The entire council approved the funding for all of these efforts including the pier removal.  However, the contingent was that the Administration needed to follow proper State environmental and historic processes.  The Administration did that and the State approved the project.  The Administration also agreed to provide historic markers in the area as well as keep one pier which was not a threat to the river.  The benefits of protecting our residents homes outweigh the historical significance of the unmaintained cement covered piers.  I am a huge supporter of historic preservation.  In fact, I produced and pitched a historical documentary series to the History Channel and other outlets many years ago.   I appreciate and value historic preservation.  However, we need to protect our residents first.

(Another shot of the build-up which impedes proper river flow)


1) Even someone without a historic scholastic background can observe the historical portion of the piers has already been heavily compromised.  Whatever original structure once existed appears to be solidly covered in more modern cement.  (One removed, perhaps the original structures can be uncovered?)

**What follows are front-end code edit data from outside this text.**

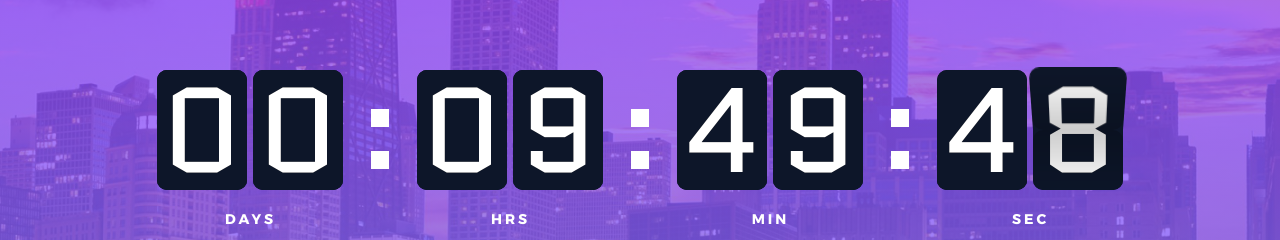
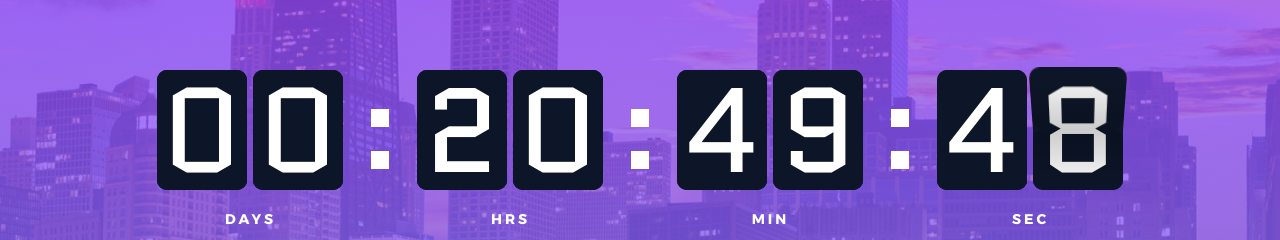
Before and after one commit to siddiquit97/countdown, a plain HTML site: page index.html in a window 1280 px wide. Shown: the part 435-675 px from the top of the page. Drawn offline with Linux system fonts and the light colour scheme.

Commit message:
Update to time to reflect 11 AM

```diff
--- a/index.html
+++ b/index.html
@@ -65,7 +65,7 @@
 			endtimeYear: 2021,
 			endtimeMonth: 9,
 			endtimeDate: 6,
-			endtimeHours: 0,
+			endtimeHours: 11,
 			endtimeMinutes: 0,
 			endtimeSeconds: 0,
 			timeZone: "America/Chicago"
```
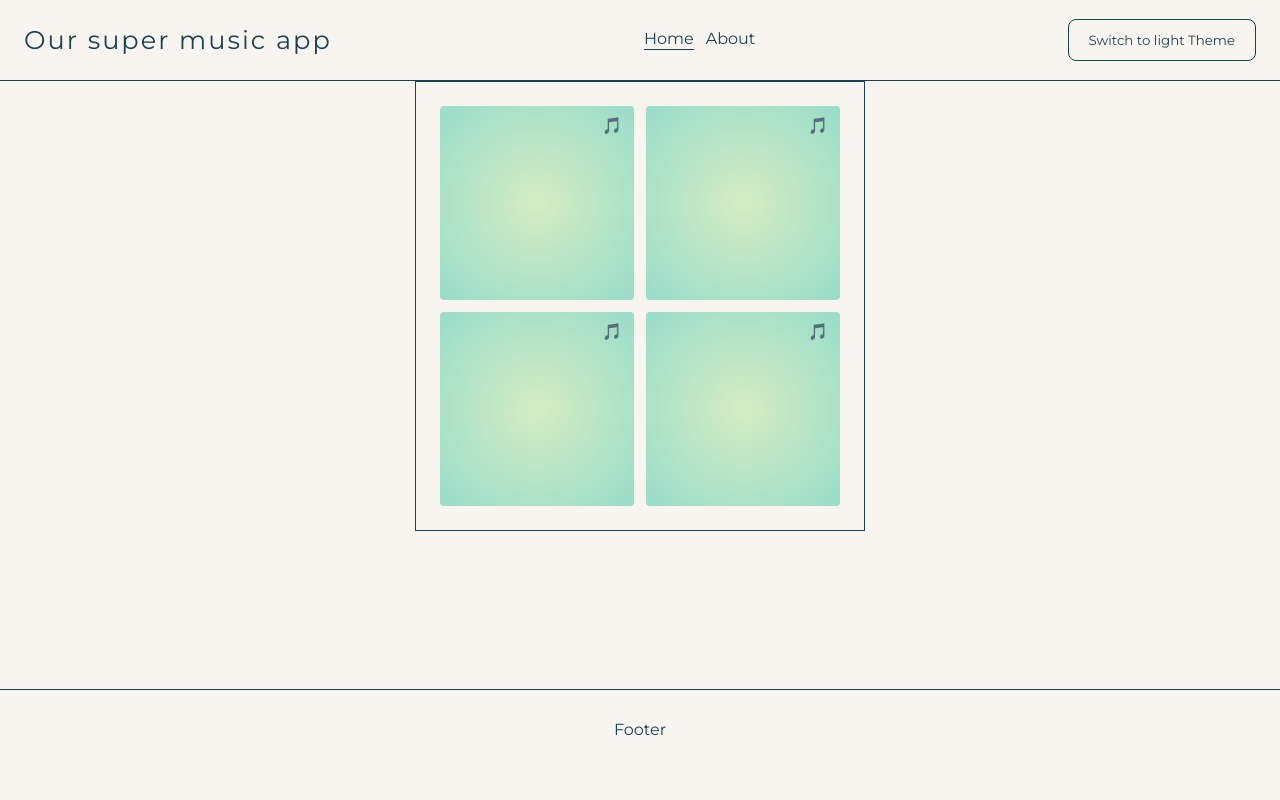
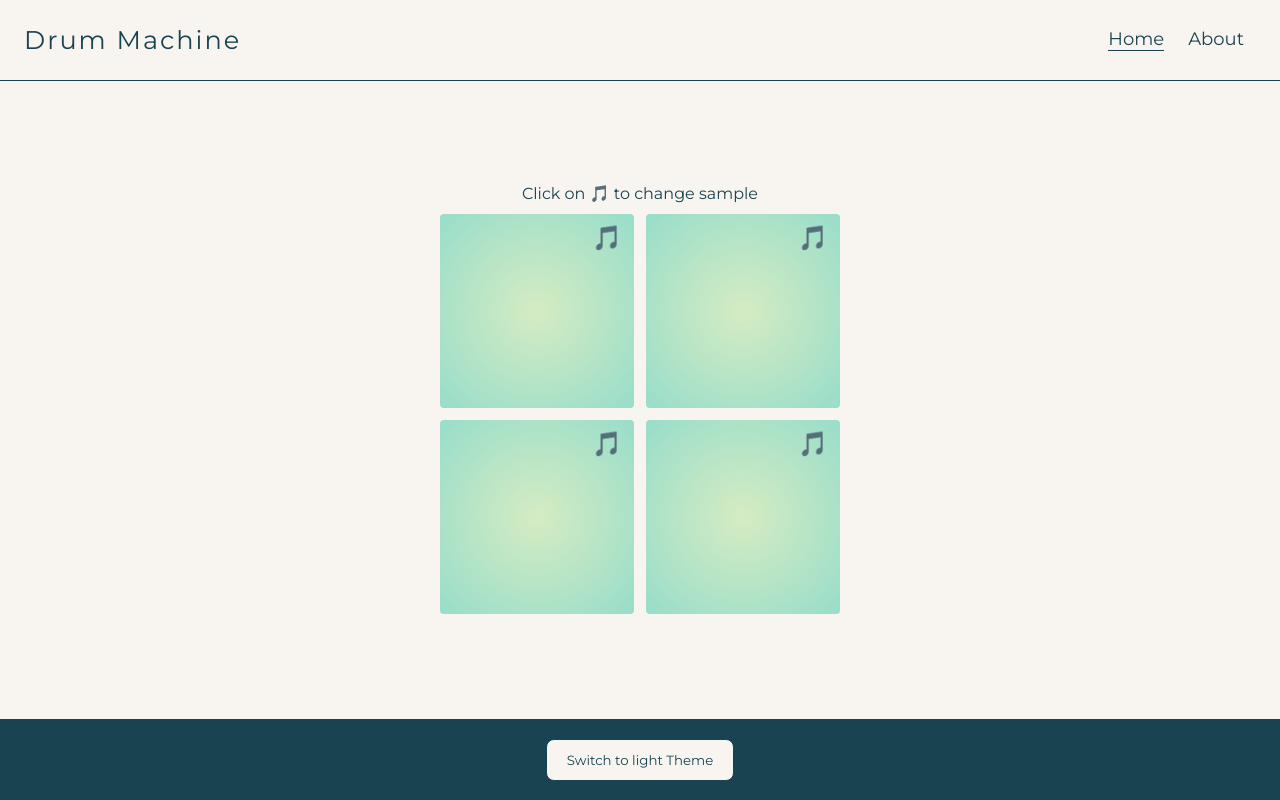
Before and after one commit to Jurss/DrumMachine, a React (Create React App) app: page / in a window 1280 px wide. Built offline with nearby package versions, Linux system fonts and the light colour scheme.

Commit message:
Add Style

```diff
--- a/src/components/Footer/index.jsx
+++ b/src/components/Footer/index.jsx
@@ -1,9 +1,9 @@
 import styled from "styled-components";
 
-export default function Header(){
+export default function Header({isLight, handleToggleTheme}){
     return (
         <Wrapper>
-            <p>Footer</p>
+            <button onClick={handleToggleTheme}>Switch to {isLight ? "light" : "dark"} Theme</button>
         </Wrapper>
     );
 };
@@ -14,4 +14,5 @@ const Wrapper = styled.footer`
     justify-content: center;
     align-items: center;
     border-top: solid 1px;
+    background-color: ${props=>props.theme.mainColor};
 `;
--- a/src/components/Header/index.jsx
+++ b/src/components/Header/index.jsx
@@ -1,11 +1,11 @@
 import styled from "styled-components";
 import { Link, useLocation } from "react-router-dom";
 
-export default function Header({isLight, handleToggleTheme}){
+export default function Header(){
     const location = useLocation();
     return (
         <Wrapper>
-            <h1>Our super music app</h1>
+            <h1>Drum Machine</h1>
             <nav>
                 <Link to="/">
                     <MenuEl isCurrentPage={location.pathname === "/"}>Home</MenuEl>
@@ -14,7 +14,6 @@ export default function Header({isLight, handleToggleTheme}){
                     <MenuEl isCurrentPage={location.pathname === "/about"}>About</MenuEl>
                 </Link>
             </nav>
-            <button onClick={handleToggleTheme}>Switch to {isLight ? "light" : "dark"} Theme</button>
         </Wrapper>
     );
 };
@@ -33,13 +32,24 @@ const Wrapper = styled.header`
     & a:first-child{
         margin-right: 12px;
     }
+    & h1{
+        @media (max-width: 300px){
+        font-size: 14px;
+        }
+    }
 `;
 
 const MenuEl = styled.p`
+    font-size: 18px;
+    margin-right: 12px;
     padding-bottom: 2px;
     border-bottom: solid 1px ${(props)=> (props.isCurrentPage ? "" : "transparent")};
     &:hover{
         transition: linear 0.25s;
         border-bottom: solid 1px;
     }
+    @media (max-width: 300px){
+        font-size: 14px;
+        margin-right: 0px;
+    }
 `;
--- a/src/components/Home/GridButon.jsx
+++ b/src/components/Home/GridButon.jsx
@@ -53,5 +53,10 @@ const Wrapper = styled.div`
         position: absolute;
         right: 12px;
         top: 12px;
+        font-size: 24px;
+        @media (max-width: 330px){
+            font-size: 18px;
     }
+    }
+
 `;
--- a/src/components/Home/index.jsx
+++ b/src/components/Home/index.jsx
@@ -6,6 +6,7 @@ export default function Home(){
     const {buttonList} = useSounds();
     return (
         <Wrapper>
+            <P>Click on 🎵 to change sample</P>
             <Grid>
                 {buttonList.map(({ soundPlay, isPlayed, id, handleSoundChange }, index) => {
                     return (
@@ -24,20 +25,28 @@ export default function Home(){
 };
 
 const Wrapper = styled.div`
+    display: flex;
+    flex-direction: column;
+    align-items: center;
+`;
+const P = styled.p`
+    margin-bottom: 12px;
 `;
 
 const Grid = styled.div`
     display: grid;
     width: 400px;
     height: 400px;
-    border: solid 1px;
     grid-template-columns: 1fr 1fr;
     column-gap: 12px;
     row-gap: 12px;
-    padding: 24px;
     margin: auto;
     @media (max-width: 640px){
         width: 300px;
         height: 300px;
     }
+    @media (max-width: 330px){
+        width: 250px;
+        height: 250px;
+    }
 `;
--- a/src/components/UI/layout.js
+++ b/src/components/UI/layout.js
@@ -16,11 +16,11 @@ export default function Layout({children}){
         <ThemeProvider theme={isLight ? lightTheme : darkTheme}>
             <Wrapper >
                 <GlobalStyle />
-                <Header isLight={isLight} handleToggleTheme={handleToggleTheme}/>
+                <Header/>
                 <Main>
                     {children}
                 </Main>
-                <Footer/>
+                <Footer isLight={isLight} handleToggleTheme={handleToggleTheme} />
             </Wrapper>
         </ThemeProvider>
     )
@@ -28,9 +28,11 @@ export default function Layout({children}){
 const Wrapper = styled.div``;
 
 const Main = styled.div`
-    min-height: calc(100vh - 192px);
+    display: flex;
+    justify-content: center;
+    align-items: center;
+    min-height: calc(100vh - 162px);
     width: 96%;
     max-width: 1240px;
-    margin-top: 32px;
     margin: auto;
 `;
```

2) Those piers accumulate enormous snagging along the river and other than River Cleanup Volunteers, no other organization has volunteered to maintain the piers.  Not the Canal Society, Not any historical society, no one !

3) Removing 2 of those piers was determined to help flood mitigation by a professional engineering firm with extensive experience and credentials in flood mitigation.  I am offended by the few opponents to this program who have no credentials or expertise in this area.

4) The entire Town Council approved the funding of the removal of these piers provided the above conditions are met. 

5) During the removal, there will be state officials present including an archeologist monitoring the process and result.

6) Once removed, the remains of the piers are available for any interested party.  As well, the Administration has offered to work with any organization to recognize the historical area with markers or other informative displays.  Something that is greatly lacking in the area.


I am still in support of the removal of these piers, provided the process outlined is followed.
I also support and encourage any organization to utilize anything that can be salvaged from within the cement blocks for historic preservation.  Let's preserve history but also provide a safe environment for our neighbors.

(images courtesy of George Strothers)